> [Work instructions]
Reproduce the records below exactly, leaving out any pictures.

Edit tracking data:

=== Section Start ===

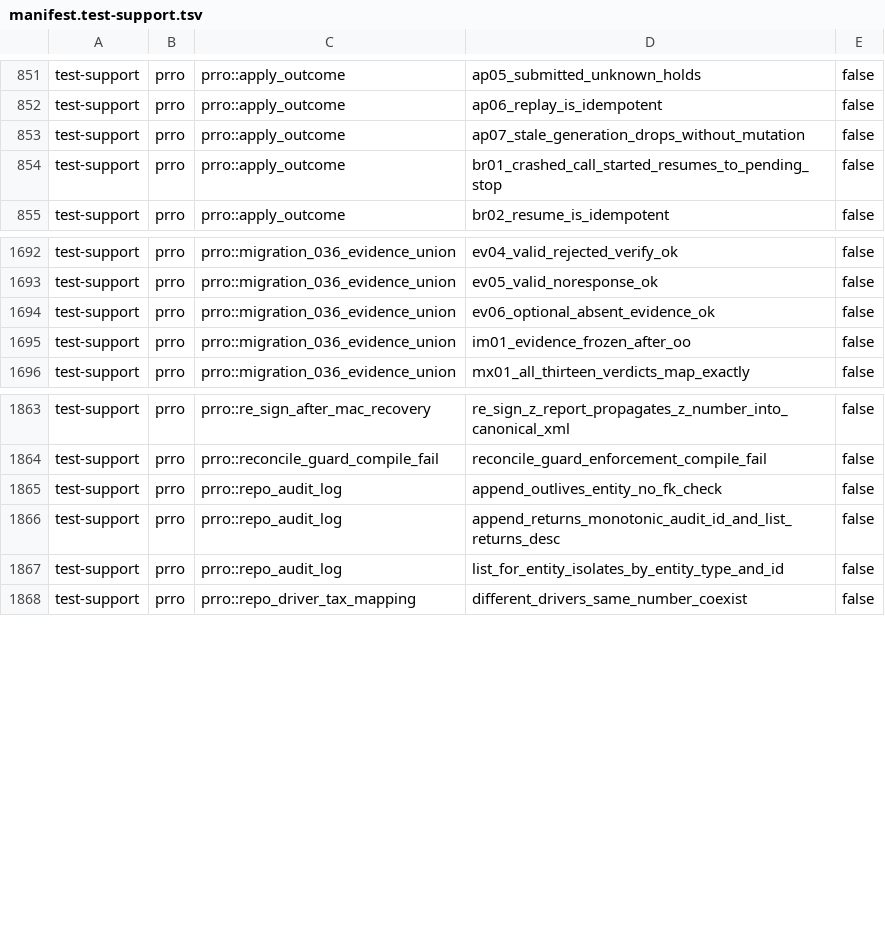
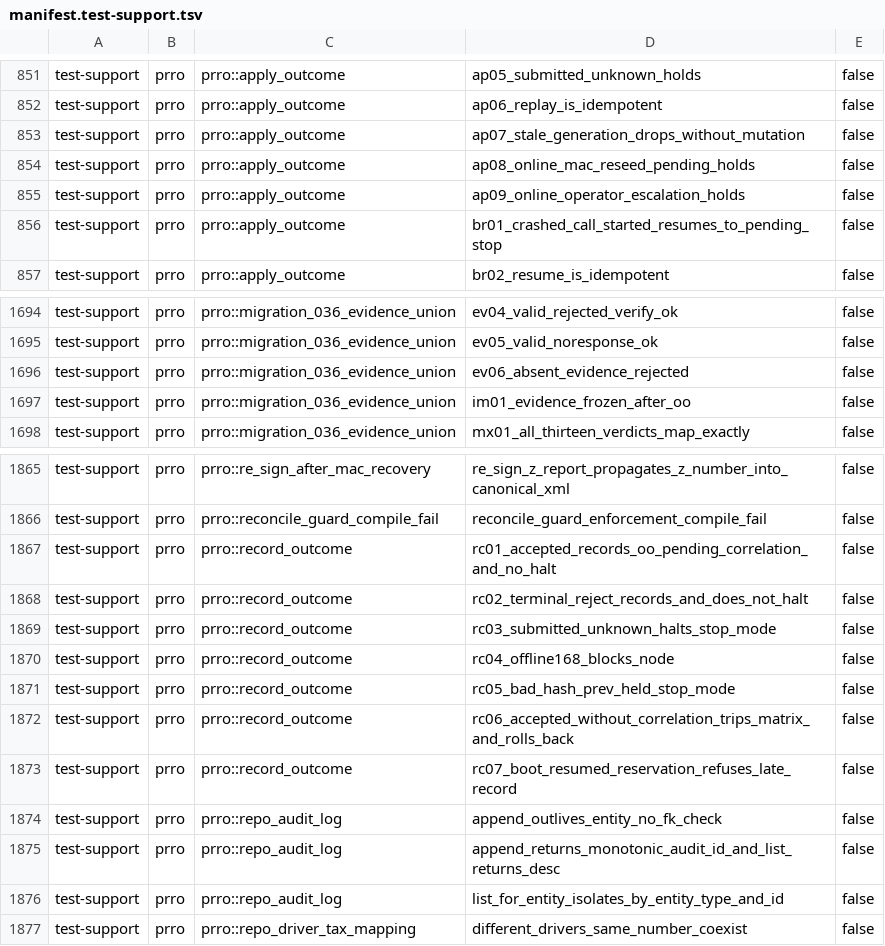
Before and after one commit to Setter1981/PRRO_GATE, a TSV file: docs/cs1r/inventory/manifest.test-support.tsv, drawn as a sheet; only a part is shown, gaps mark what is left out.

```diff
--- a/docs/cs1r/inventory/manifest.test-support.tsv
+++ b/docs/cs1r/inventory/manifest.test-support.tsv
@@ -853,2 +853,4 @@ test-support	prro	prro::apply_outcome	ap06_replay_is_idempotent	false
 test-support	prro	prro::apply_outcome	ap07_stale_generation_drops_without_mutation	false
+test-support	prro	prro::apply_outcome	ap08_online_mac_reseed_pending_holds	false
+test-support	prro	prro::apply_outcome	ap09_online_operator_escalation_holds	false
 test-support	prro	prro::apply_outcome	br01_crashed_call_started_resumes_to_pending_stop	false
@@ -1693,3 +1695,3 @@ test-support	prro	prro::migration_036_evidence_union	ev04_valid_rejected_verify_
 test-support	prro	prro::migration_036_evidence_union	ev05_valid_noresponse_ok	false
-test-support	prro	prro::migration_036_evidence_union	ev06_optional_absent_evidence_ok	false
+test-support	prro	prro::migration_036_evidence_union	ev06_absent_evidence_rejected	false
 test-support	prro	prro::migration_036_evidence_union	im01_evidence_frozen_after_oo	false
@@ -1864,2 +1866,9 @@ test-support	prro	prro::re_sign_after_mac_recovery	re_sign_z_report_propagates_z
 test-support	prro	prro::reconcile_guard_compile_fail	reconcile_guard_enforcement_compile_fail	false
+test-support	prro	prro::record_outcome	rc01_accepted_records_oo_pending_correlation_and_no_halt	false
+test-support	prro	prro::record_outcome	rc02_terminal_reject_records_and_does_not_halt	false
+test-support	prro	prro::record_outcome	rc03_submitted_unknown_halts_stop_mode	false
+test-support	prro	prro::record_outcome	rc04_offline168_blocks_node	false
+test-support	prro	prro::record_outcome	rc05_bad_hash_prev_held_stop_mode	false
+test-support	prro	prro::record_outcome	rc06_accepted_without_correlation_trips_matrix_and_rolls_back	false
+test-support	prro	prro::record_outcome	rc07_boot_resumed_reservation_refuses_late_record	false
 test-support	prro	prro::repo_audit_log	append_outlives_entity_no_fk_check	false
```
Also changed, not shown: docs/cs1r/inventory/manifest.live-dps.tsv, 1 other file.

=== Section End ===

> [Exercise output]
Before and after one commit to Setter1981/PRRO_GATE, a TSV file: docs/cs1r/inventory/manifest.test-support.tsv, drawn as a sheet; only a part is shown, gaps mark what is left out.

```diff
--- a/docs/cs1r/inventory/manifest.test-support.tsv
+++ b/docs/cs1r/inventory/manifest.test-support.tsv
@@ -853,2 +853,4 @@ test-support	prro	prro::apply_outcome	ap06_replay_is_idempotent	false
 test-support	prro	prro::apply_outcome	ap07_stale_generation_drops_without_mutation	false
+test-support	prro	prro::apply_outcome	ap08_online_mac_reseed_pending_holds	false
+test-support	prro	prro::apply_outcome	ap09_online_operator_escalation_holds	false
 test-support	prro	prro::apply_outcome	br01_crashed_call_started_resumes_to_pending_stop	false
@@ -1693,3 +1695,3 @@ test-support	prro	prro::migration_036_evidence_union	ev04_valid_rejected_verify_
 test-support	prro	prro::migration_036_evidence_union	ev05_valid_noresponse_ok	false
-test-support	prro	prro::migration_036_evidence_union	ev06_optional_absent_evidence_ok	false
+test-support	prro	prro::migration_036_evidence_union	ev06_absent_evidence_rejected	false
 test-support	prro	prro::migration_036_evidence_union	im01_evidence_frozen_after_oo	false
@@ -1864,2 +1866,9 @@ test-support	prro	prro::re_sign_after_mac_recovery	re_sign_z_report_propagates_z
 test-support	prro	prro::reconcile_guard_compile_fail	reconcile_guard_enforcement_compile_fail	false
+test-support	prro	prro::record_outcome	rc01_accepted_records_oo_pending_correlation_and_no_halt	false
+test-support	prro	prro::record_outcome	rc02_terminal_reject_records_and_does_not_halt	false
+test-support	prro	prro::record_outcome	rc03_submitted_unknown_halts_stop_mode	false
+test-support	prro	prro::record_outcome	rc04_offline168_blocks_node	false
+test-support	prro	prro::record_outcome	rc05_bad_hash_prev_held_stop_mode	false
+test-support	prro	prro::record_outcome	rc06_accepted_without_correlation_trips_matrix_and_rolls_back	false
+test-support	prro	prro::record_outcome	rc07_boot_resumed_reservation_refuses_late_record	false
 test-support	prro	prro::repo_audit_log	append_outlives_entity_no_fk_check	false
```
Also changed, not shown: docs/cs1r/inventory/manifest.live-dps.tsv, 1 other file.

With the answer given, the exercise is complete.